Their interests are equally eclectic. When people think of the Rochester Institute of Technology, most envision engineering and computer science. What about slam poetry? Well, Christopher Scott, an RIT alum himself, coached the school’s poetry slam team to the national finals in 2016. This year, Nick Bosa and Dre’Mont Jones weren’t the only big names in the Ohio State weight room. In her weight class, Iowa’s Hayley Coffas ranks among the Top 20 in the world in competitive powerlifting. Outside work, Sai Krishna Velaga rescues animals and birds in her native India. At the same time, Sandra Glaude has racked up three certifications from the Wilton School, the most respected name in cake decorating and confectionary art.
The Class of 2020 is equally accomplished. Adedimeji ‘Tade Idris got a taste for real responsibility in his last job, managing a government securities portfolio worth over a billion dollars. Christopher Scott was the youngest engineer to work on the Acura NSX Supercar, a $160K hybrid that goes from 0 to 60 in three seconds. After a pipeline gas leak explosion caused the death of 27 people, Sai Krishna Velaga was tapped to lead the testing of an underground pipeline’s physical integrity.
You won’t find some of their biggest accomplishments in the news, however. That doesn’t mean they weren’t truly profound. Take Sean O’Rourke, who has spent nearly a decade teaching high school English. His greatest feat was spending four months preparing a dozen students to re-take the Pennsylvania State Assessment they’d failed. Not surprisingly, all twelve passed after O’Rourke’s involvement. For Hayley Coffas, her big moment was a culmination of small sacrifices and unseen acts of courage. She graduated at the top of her class at the University of Wisconsin-Platteville as a first generation student.
“UNIQUELY COMPASSIONATE” AND “CONSTRUCTIVELY COMPETITIVE”
“It was such a milestone for me personally. I grew up in a small town where the idea of engineering (or an MBA) is not a typical path.”
Ask the Class of 2020 to list the best qualities of their classmates and phrases like “deep thinkers” and “Midwest nice” are bound to spring up. It is a place, notes Adedimeji ‘Tade Idris, where “everyone has a voice.” That said, Christopher Scott is happy to add a new phrase to the Fisher Lexicon: uniquely compassionate.
“Fisher’s tight-knit, familiar MBA program has a unique tendency of creating more than just “cohorts,” but families of students who care deeply for one another and for the community around them,” he writes. “They spend the majority of their days finding ways to improve and lift up the students to the left and right of them. The atmosphere is best described as constructively competitive.”
APPLICATIONS AND GMATS UP
By the numbers, the Class of 2020 is a step forward over previous classes in most metrics. That starts with the number of applications. In a down year for American business schools altogether, Fisher boosted its number of applications during the 2017-2018 cycle by 32%. In the process, the school boosted class size to 94 students, all while dropping its acceptance rate a point to 36%.
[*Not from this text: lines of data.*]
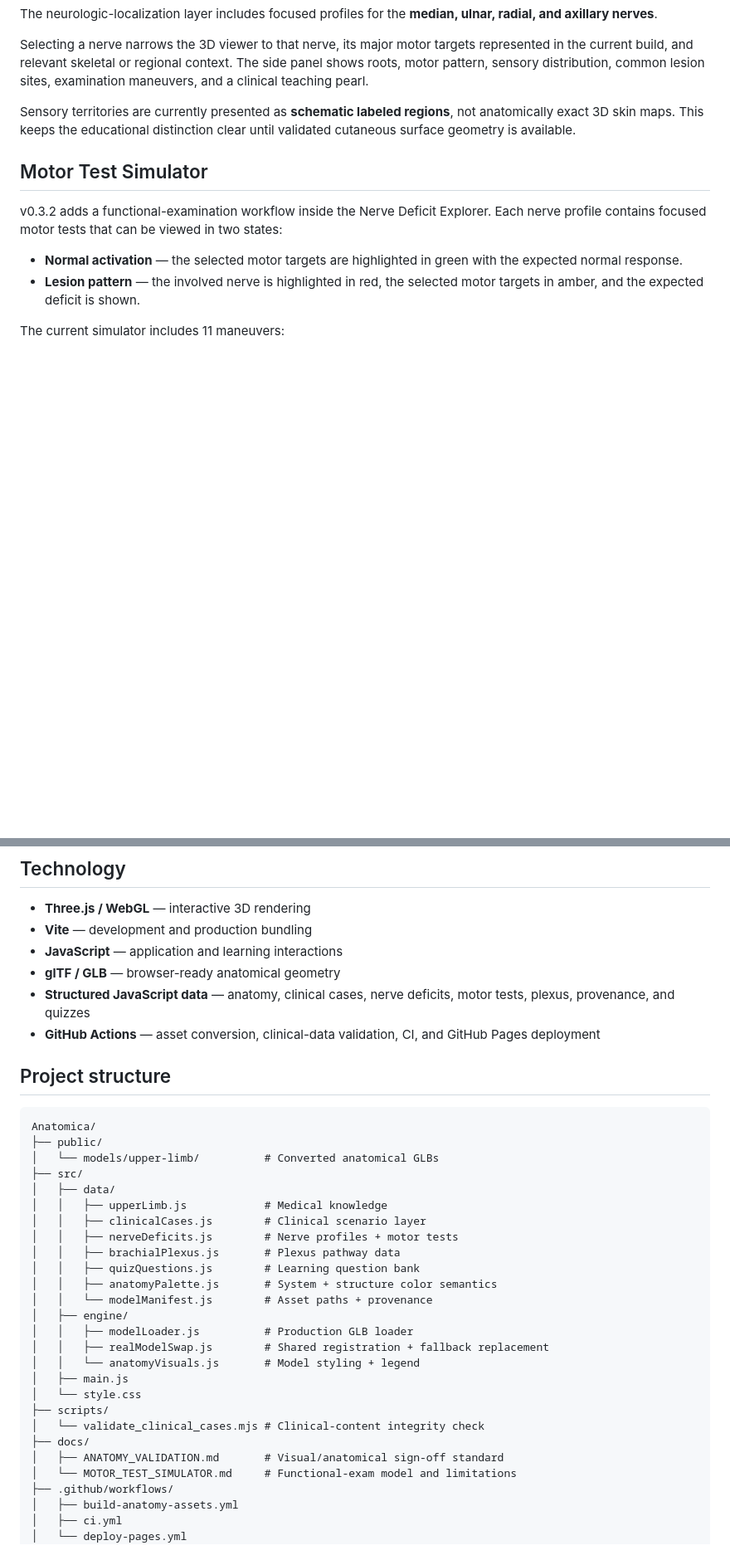
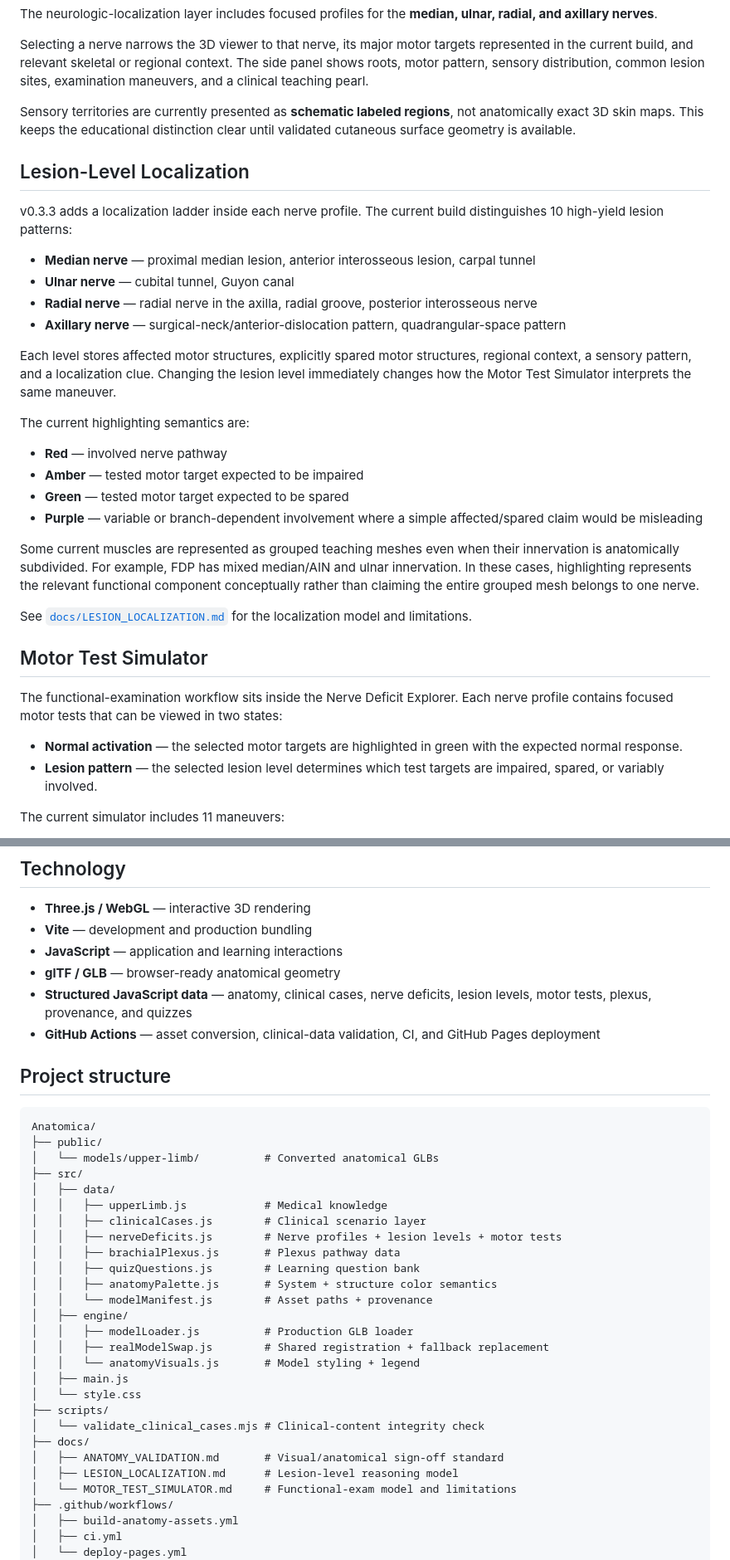
Before and after one commit to codewithPauline/Anatomica, a Markdown page: README.md, 2 parts joined by grey strips. Shown at 83% size. Drawn GitHub-style; blank space fills up the shorter version.

Commit message:
docs: document v0.3.3 lesion-level localization

```diff
--- a/README.md
+++ b/README.md
@@ -54,12 +55,34 @@ Selecting a nerve narrows the 3D viewer to that nerve, its major motor targets r
 
 Sensory territories are currently presented as **schematic labeled regions**, not anatomically exact 3D skin maps. This keeps the educational distinction clear until validated cutaneous surface geometry is available.
 
+## Lesion-Level Localization
+
+v0.3.3 adds a localization ladder inside each nerve profile. The current build distinguishes 10 high-yield lesion patterns:
+
+- **Median nerve** — proximal median lesion, anterior interosseous lesion, carpal tunnel
+- **Ulnar nerve** — cubital tunnel, Guyon canal
+- **Radial nerve** — radial nerve in the axilla, radial groove, posterior interosseous nerve
+- **Axillary nerve** — surgical-neck/anterior-dislocation pattern, quadrangular-space pattern
+
+Each level stores affected motor structures, explicitly spared motor structures, regional context, a sensory pattern, and a localization clue. Changing the lesion level immediately changes how the Motor Test Simulator interprets the same maneuver.
+
+The current highlighting semantics are:
+
+- **Red** — involved nerve pathway
+- **Amber** — tested motor target expected to be impaired
+- **Green** — tested motor target expected to be spared
+- **Purple** — variable or branch-dependent involvement where a simple affected/spared claim would be misleading
+
+Some current muscles are represented as grouped teaching meshes even when their innervation is anatomically subdivided. For example, FDP has mixed median/AIN and ulnar innervation. In these cases, highlighting represents the relevant functional component conceptually rather than claiming the entire grouped mesh belongs to one nerve.
+
+See [`docs/LESION_LOCALIZATION.md`](docs/LESION_LOCALIZATION.md) for the localization model and limitations.
+
 ## Motor Test Simulator
 
-v0.3.2 adds a functional-examination workflow inside the Nerve Deficit Explorer. Each nerve profile contains focused motor tests that can be viewed in two states:
+The functional-examination workflow sits inside the Nerve Deficit Explorer. Each nerve profile contains focused motor tests that can be viewed in two states:
 
 - **Normal activation** — the selected motor targets are highlighted in green with the expected normal response.
-- **Lesion pattern** — the involved nerve is highlighted in red, the selected motor targets in amber, and the expected deficit is shown.
+- **Lesion pattern** — the selected lesion level determines which test targets are impaired, spared, or variably involved.
 
 The current simulator includes 11 maneuvers:
 
@@ -161,7 +184,7 @@ See [`ASSETS.md`](ASSETS.md) for provenance and licensing details and [`docs/ANA
 - **Vite** — development and production bundling
 - **JavaScript** — application and learning interactions
 - **glTF / GLB** — browser-ready anatomical geometry
-- **Structured JavaScript data** — anatomy, clinical cases, nerve deficits, motor tests, plexus, provenance, and quizzes
+- **Structured JavaScript data** — anatomy, clinical cases, nerve deficits, lesion levels, motor tests, plexus, provenance, and quizzes
 - **GitHub Actions** — asset conversion, clinical-data validation, CI, and GitHub Pages deployment
 
 ## Project structure
@@ -174,7 +197,7 @@ Anatomica/
 │   ├── data/
 │   │   ├── upperLimb.js            # Medical knowledge
 │   │   ├── clinicalCases.js        # Clinical scenario layer
-│   │   ├── nerveDeficits.js        # Nerve profiles + motor tests
+│   │   ├── nerveDeficits.js        # Nerve profiles + lesion levels + motor tests
 │   │   ├── brachialPlexus.js       # Plexus pathway data
 │   │   ├── quizQuestions.js        # Learning question bank
 │   │   ├── anatomyPalette.js       # System + structure color semantics
@@ -189,6 +212,7 @@ Anatomica/
 │   └── validate_clinical_cases.mjs # Clinical-content integrity check
 ├── docs/
 │   ├── ANATOMY_VALIDATION.md       # Visual/anatomical sign-off standard
+│   ├── LESION_LOCALIZATION.md      # Lesion-level reasoning model
 │   └── MOTOR_TEST_SIMULATOR.md     # Functional-exam model and limitations
 ├── .github/workflows/
 │   ├── build-anatomy-assets.yml
```
Also changed, not shown: other parts of README.md (+9 -7 lines).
It gets better, with average GMATs rising from 670 to 676 over the past year (though average GPAs slipped fro 3.47 to 3.44). GMAT scores also stretched from 600-740 in the 80% range. In addition, the percentage of international students jumped by four points to 29%, with the class share of women holding steady at 32%. Overall, the class includes students from 20 states and 12 countries, including Brazil, Pakistan, the Ukraine, and Vietnam.
Those aren’t the only numbers that impress. The Class of 2018, for example, notched a 95% placement rate within three months of graduation. According to U.S. News’ annual survey, business school academics ranked the program’s supply chain and operations programs among the ten best in the United States. In addition, the program trends towards being among the more generous with three-quarters of full-time students receiving merit-based funding according to the school.